Channelpedia

PubMed 12831865


Referenced in Channelpedia wiki pages of: none

Automatically associated channels: Kir2.3 , Kv2.1 , Slo1



Title: Cold transduction in rat trigeminal ganglia neurons in vitro.

Authors: P D Thut, D Wrigley, M S Gold

Journal, date & volume: Neuroscience, 2003 , 119, 1071-83

PubMed link: http://www.ncbi.nlm.nih.gov/pubmed/12831865
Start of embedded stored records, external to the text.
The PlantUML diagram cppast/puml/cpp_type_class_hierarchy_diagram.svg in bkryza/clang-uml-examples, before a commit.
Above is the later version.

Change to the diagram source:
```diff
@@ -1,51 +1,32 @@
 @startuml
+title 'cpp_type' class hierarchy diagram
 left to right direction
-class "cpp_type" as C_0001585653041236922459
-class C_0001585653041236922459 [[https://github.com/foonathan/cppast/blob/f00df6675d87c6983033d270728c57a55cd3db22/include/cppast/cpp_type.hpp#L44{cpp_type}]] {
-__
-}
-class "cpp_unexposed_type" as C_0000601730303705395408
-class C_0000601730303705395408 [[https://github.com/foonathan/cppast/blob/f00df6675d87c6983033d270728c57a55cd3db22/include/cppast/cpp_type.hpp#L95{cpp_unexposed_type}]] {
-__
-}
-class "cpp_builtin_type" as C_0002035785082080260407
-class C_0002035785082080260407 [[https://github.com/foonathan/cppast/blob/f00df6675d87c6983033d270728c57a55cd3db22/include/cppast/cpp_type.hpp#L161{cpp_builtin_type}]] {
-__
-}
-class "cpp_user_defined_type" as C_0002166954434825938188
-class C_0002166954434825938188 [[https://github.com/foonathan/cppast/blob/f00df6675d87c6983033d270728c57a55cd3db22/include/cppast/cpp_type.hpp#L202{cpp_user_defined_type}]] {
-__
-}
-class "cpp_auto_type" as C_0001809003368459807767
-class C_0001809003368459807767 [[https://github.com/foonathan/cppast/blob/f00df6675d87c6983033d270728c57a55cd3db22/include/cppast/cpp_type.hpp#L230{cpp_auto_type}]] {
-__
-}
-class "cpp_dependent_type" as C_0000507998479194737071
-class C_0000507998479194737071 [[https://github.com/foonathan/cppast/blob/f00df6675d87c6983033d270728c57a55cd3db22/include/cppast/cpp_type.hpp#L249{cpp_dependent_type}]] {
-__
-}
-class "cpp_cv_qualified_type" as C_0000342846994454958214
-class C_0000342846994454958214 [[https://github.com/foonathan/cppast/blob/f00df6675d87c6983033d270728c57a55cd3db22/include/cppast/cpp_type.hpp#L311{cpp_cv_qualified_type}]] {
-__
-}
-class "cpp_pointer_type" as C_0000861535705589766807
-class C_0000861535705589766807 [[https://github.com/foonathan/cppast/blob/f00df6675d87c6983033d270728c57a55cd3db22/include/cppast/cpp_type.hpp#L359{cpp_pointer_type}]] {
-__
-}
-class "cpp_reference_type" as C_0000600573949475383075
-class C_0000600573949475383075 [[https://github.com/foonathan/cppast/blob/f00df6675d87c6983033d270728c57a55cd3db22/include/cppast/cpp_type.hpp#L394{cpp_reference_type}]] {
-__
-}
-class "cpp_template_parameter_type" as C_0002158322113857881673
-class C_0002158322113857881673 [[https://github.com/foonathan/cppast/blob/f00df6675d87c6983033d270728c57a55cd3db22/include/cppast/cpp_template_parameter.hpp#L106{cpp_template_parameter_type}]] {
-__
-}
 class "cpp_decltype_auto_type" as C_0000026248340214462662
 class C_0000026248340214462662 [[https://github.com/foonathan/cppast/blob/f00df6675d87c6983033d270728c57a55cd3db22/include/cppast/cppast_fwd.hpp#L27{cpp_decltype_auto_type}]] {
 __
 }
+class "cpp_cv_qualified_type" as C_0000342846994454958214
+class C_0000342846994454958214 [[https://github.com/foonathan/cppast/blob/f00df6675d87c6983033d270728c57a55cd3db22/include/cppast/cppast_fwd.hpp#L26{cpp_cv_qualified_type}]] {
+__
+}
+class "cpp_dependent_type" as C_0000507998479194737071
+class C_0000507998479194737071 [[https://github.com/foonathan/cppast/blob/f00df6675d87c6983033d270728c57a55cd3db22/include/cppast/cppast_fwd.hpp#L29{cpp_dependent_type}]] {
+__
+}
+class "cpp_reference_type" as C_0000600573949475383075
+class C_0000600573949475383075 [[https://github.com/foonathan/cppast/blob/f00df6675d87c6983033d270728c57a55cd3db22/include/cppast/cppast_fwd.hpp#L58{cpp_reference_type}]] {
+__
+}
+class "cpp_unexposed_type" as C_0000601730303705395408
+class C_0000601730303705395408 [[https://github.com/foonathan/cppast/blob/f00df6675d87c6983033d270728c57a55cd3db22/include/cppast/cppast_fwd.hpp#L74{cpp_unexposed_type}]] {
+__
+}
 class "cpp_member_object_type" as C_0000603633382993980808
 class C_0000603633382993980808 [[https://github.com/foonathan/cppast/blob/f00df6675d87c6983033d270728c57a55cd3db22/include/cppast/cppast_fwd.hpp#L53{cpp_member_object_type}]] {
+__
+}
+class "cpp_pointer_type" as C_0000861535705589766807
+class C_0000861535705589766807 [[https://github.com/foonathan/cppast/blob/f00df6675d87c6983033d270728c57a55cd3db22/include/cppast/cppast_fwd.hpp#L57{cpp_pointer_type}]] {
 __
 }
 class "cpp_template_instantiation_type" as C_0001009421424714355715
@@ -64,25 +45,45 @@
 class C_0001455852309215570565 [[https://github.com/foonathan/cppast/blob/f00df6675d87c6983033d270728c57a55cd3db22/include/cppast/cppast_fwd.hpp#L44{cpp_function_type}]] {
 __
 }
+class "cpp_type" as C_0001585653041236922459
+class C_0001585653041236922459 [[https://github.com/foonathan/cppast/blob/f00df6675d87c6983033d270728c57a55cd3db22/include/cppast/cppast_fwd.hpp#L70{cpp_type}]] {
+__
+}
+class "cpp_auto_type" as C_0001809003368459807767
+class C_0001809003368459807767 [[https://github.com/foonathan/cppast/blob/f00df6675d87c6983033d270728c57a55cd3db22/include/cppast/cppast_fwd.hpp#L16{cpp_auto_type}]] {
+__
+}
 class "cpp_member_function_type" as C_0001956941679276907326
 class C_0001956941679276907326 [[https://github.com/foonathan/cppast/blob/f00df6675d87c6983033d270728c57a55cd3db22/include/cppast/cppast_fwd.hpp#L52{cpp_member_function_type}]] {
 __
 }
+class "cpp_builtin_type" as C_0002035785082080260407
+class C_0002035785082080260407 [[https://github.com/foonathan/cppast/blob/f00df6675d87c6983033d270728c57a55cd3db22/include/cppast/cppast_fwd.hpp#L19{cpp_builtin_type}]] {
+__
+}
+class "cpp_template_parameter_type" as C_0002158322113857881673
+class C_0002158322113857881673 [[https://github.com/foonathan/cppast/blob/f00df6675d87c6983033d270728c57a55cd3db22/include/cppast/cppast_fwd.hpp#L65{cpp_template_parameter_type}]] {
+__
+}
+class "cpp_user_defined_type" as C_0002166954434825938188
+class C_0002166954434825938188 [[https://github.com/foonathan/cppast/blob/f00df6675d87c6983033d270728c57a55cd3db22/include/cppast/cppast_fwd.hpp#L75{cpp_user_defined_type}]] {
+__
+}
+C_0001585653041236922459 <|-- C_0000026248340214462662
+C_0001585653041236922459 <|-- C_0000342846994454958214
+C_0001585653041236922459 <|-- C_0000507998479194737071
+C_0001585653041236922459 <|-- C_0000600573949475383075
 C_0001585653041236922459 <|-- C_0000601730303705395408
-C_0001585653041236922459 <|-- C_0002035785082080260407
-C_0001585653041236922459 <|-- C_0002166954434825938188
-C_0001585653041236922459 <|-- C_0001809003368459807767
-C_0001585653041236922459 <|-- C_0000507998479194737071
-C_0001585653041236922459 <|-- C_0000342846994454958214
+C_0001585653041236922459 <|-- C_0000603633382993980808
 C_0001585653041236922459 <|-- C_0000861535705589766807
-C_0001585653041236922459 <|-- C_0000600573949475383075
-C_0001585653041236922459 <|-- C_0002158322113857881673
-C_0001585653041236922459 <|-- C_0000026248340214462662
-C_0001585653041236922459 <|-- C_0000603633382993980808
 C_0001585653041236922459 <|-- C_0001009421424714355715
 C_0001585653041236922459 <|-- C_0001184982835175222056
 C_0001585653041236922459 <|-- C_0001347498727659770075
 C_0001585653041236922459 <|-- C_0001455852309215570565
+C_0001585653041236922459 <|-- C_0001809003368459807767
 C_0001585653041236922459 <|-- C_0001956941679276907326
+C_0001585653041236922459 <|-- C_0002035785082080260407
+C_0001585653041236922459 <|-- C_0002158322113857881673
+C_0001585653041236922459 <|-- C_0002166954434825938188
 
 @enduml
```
Abstract
Three sub-populations of sensory neurons may be distinguished based on responses to a decrease in temperature: one has a relatively low threshold for activation (cool fibers), a second has a high threshold for activation (cold nociceptors), and the third is unresponsive to a decrease in temperature. Results from several recent studies suggest that the ability to detect a decrease in temperature reflects an intrinsic property(ies) of sensory neurons and therefore may be characterized via the study of the sensory neuron cell body in vitro. However, while three unique ionic mechanisms of cold transduction have recently been identified (i.e. activation of the transient receptor potential channel M8 [TRPM8] or an epithelial Na(+) channel [ENaC] or inhibition of two pore K(+) channel [TREK-1]), the possibility that these "mechanisms" may be differentially distributed among sensory neurons in a manner consistent with predictions based on in vivo observations has not been investigated. To investigate this possibility, we have characterized the influence of cooling on isolated trigeminal ganglion (TG) neurons from adult rats in vitro with Ca(2+) microfluorimetry in combination with a series of pharmacological interventions. We report that neurons responded to a decrease in temperature from approximately 34 degrees C to approximately 12 degrees C in one of two ways: 1) with a low threshold (30.1+/-0.6 degrees C) for activation demonstrating an increase in fluorescence with a minimal decrease in bath temperature (12.3%); 2) with a high threshold for activation (21.5+/-0.6 degrees C), demonstrating an increase in fluorescence only after a substantial decrease in bath temperature (13.3%); 74.4% did not respond to a decrease in temperature with an increase [Ca(2+)](i). These responses also were distinguishable on the basis of their rate of activation and degree of desensitization in response to prolonged application of a cold stimulus: low threshold responses were associated with a rapid (tau=12.0+/-5.7 s) increase in [Ca(2+)](i) and a time constant of desensitization of 85.8+/-20.7 s while high threshold responses were associated with a slow (tau=38.1+/-8.2 s) increase in [Ca(2+)](i) and demonstrated little desensitization over 4 min of stimulation. We refer to low threshold and high threshold cold responsive TG neurons as LT(cool) and HT(cool) neurons, respectively. LT(cool) and HT(cool) neurons were distributed among two distinct subpopulations of TG neurons distinguishable on the basis of cell body size and isolectin B4 staining. Both ENaC and TRPM8 appear to contribute to cold transduction, but neither is sufficient to account for all aspects of cold transduction in either population of TG neurons. Furthermore, inhibition of Ba(2+) and/or Gd(3+) sensitive two-pore K(+) channels (i.e. TREK-1 and TRAAK) was insufficient to account for cold transduction in HT(cool) or LT(cool) neurons. Our results suggest that cold transduction in sensory neurons is a complex process involving the activation and inhibition of several different ion channels. In addition, there appear to be both similarities and differences between mechanisms underlying cold transduction in LT(cool) and HT(cool) neurons. Identification of specific mechanisms underlying cold transduction in LT(cool) and HT(cool) neurons may enable the development of novel therapeutic interventions for the treatment of pathological conditions such as cold allodynia.